As employers, you are responsible for many different types of learners. Some may prefer hands on, some may be visual, some may even prefer lecture. To make sure you cater to all types of learners, I’ve highlighted the Five Steps to Adult Learning below:
The Set-Up: This piece is where you introduce the purpose of the activity. I.e. laying out the ground rules. You’ll want to explain the “why” for what you are teaching, and give your employees a good understanding of the process that goes along with it.
Participation: Once you’ve explained to your employees why and how to do something, have them participate in the activity. If it is more on the mental side, such as “How to have a safety conscious mindset” be sure to use specific scenarios and ask open ended questions as you work through it. If it is something like chipper safety, demonstrate the activity, properly covering all the steps, then have your employee go through the same procedure with a supervisor watching over them.
Interpretation: 80% of the material we learn is forgotten within 24 hours. Addressing the main points of the activity and remembering each step will help reiterate the lesson. Below are some questions that can help employees review and relate what they just learned.
What were the key points of the activity?
What were the easiest/most difficult pieces?
Would you do anything differently?
Identify The Concept: By the age of 18-21, most will be able to identify their sense of “self”, ultimately recognizing how they learn best based on what has worked in the past. Relating the activity to past experiences will allow the lesson to piggyback on concepts your employee already understands. Here are some questions to help with that:
Where else have you seen these concepts?
Name another activity you can utilize the steps in.

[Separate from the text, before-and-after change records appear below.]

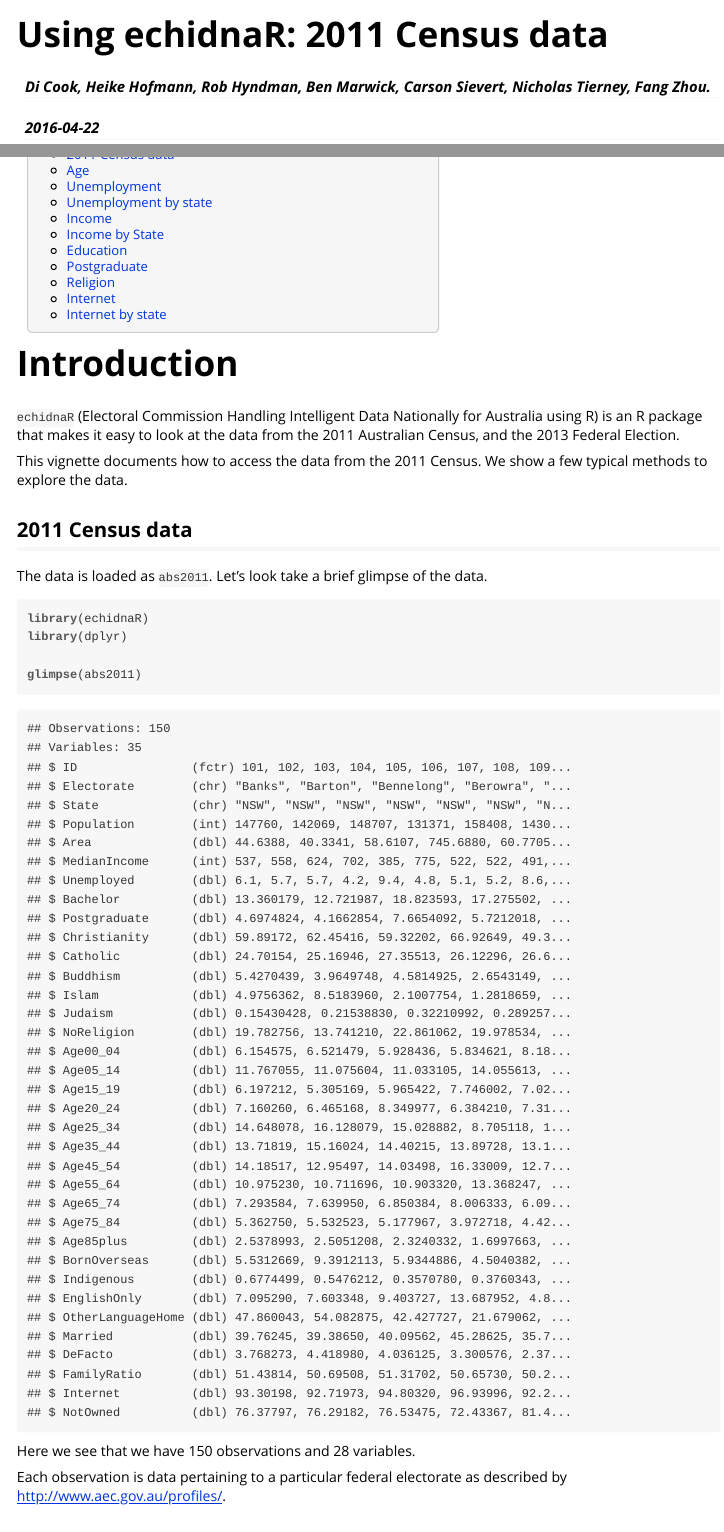
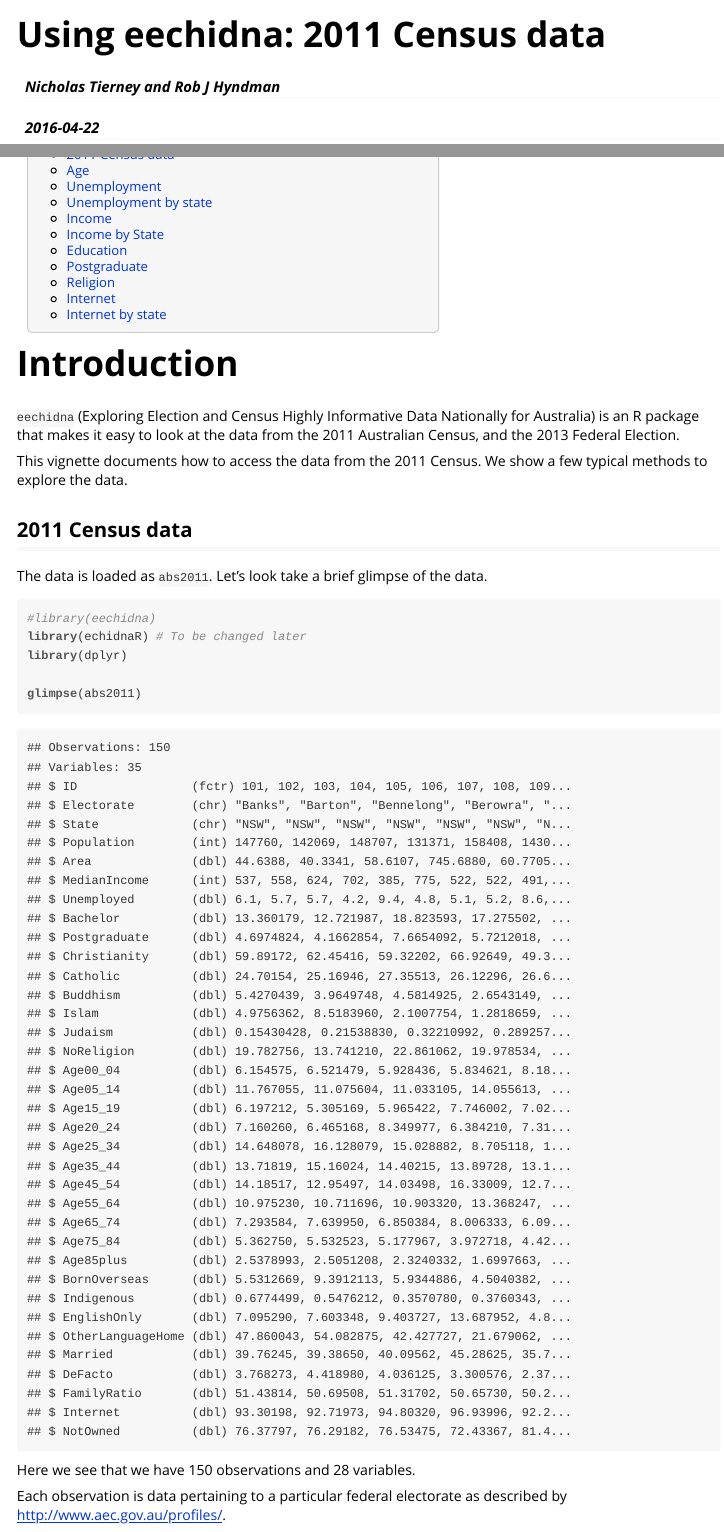
Before and after one commit to ropensci-archive/ausElectR, an R Markdown document (echidnaR/vignettes/exploring-census-data.Rmd): the page in a window 1100 px wide, from its top, and a second part further down, joined at a grey line. The pictures show the output file echidnaR/vignettes/exploring-census-data.html that the author committed with the source, opened offline.

Commit message:
New name: eechidna

````diff
--- a/echidnaR/vignettes/exploring-census-data.Rmd
+++ b/echidnaR/vignettes/exploring-census-data.Rmd
@@ -1,6 +1,6 @@
 ---
-title: "Using echidnaR: 2011 Census data"
-author: "Di Cook, Heike Hofmann, Rob Hyndman, Ben Marwick, Carson Sievert, Nicholas Tierney, Fang Zhou."
+title: "Using eechidna: 2011 Census data"
+author: "Nicholas Tierney and Rob J Hyndman"
 date: "`r Sys.Date()`"
 output:
     rmarkdown::html_vignette:
@@ -22,16 +22,9 @@ knitr::opts_chunk$set(fig.width = 6,
 
 ```
 
-
-```{r, echo=FALSE}
-
-# load_all(pkg = "echidnaR/")
-
-```
-
 # Introduction
 
-`echidnaR` (Electoral Commission Handling Intelligent Data Nationally for Australia using R) is an R package that makes it easy to look at the data from the 2011 Australian Census, and the 2013 Federal Election.
+`eechidna` (Exploring Election and Census Highly Informative Data Nationally for Australia) is an R package that makes it easy to look at the data from the 2011 Australian Census, and the 2013 Federal Election.
 
 This vignette documents how to access the data from the 2011 Census. We show a few typical methods to explore the data.
 
@@ -40,7 +33,8 @@ This vignette documents how to access the data from the 2011 Census. We show a f
 The data is loaded as `abs2011`. Let's look take a brief glimpse of the data.
 
 ```{r load-read, message=FALSE, error = FALSE}
-library(echidnaR)
+#library(eechidna)
+library(echidnaR) # To be changed later
 library(dplyr)
 
 glimpse(abs2011)
````
Also changed, not shown: echidnaR/README.md, echidnaR/vignettes/exploring-census-data.html, 2 other files.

Which steps were new? What did you already know?
Apply: It is important your employees understand why and when to apply what they’ve been taught. Re-visit the why, and ask some of the following questions to ensure your employees will utilize the concepts when they need to.
When will you use this approach in the field?
What are some scenarios that may make this approach more difficult? How will you prepare?
Explain the process to a team member(teaching helps the learning process)
One of my biggest takeaways from the class was the importance of asking open ended questions. Doing so gives your employees the opportunity to demonstrate their knowledge and express any concerns along the way. I know many of the safety meetings may come about after seeing something in the field, so choose a couple of questions that work for you, and utilize them when you see things pop up. And no matter how much experience an employee may have, critical steps in processes can often be overlooked or forgotten. Consider taking a seasoned vet vs a well trained newbie and comparing the differences. Could be an interesting outcome!
If you have any more questions or interest in getting help with your safety program/committee, feel free to reach out. Be safe!
Written by: Malcolm Jeffris, CTSP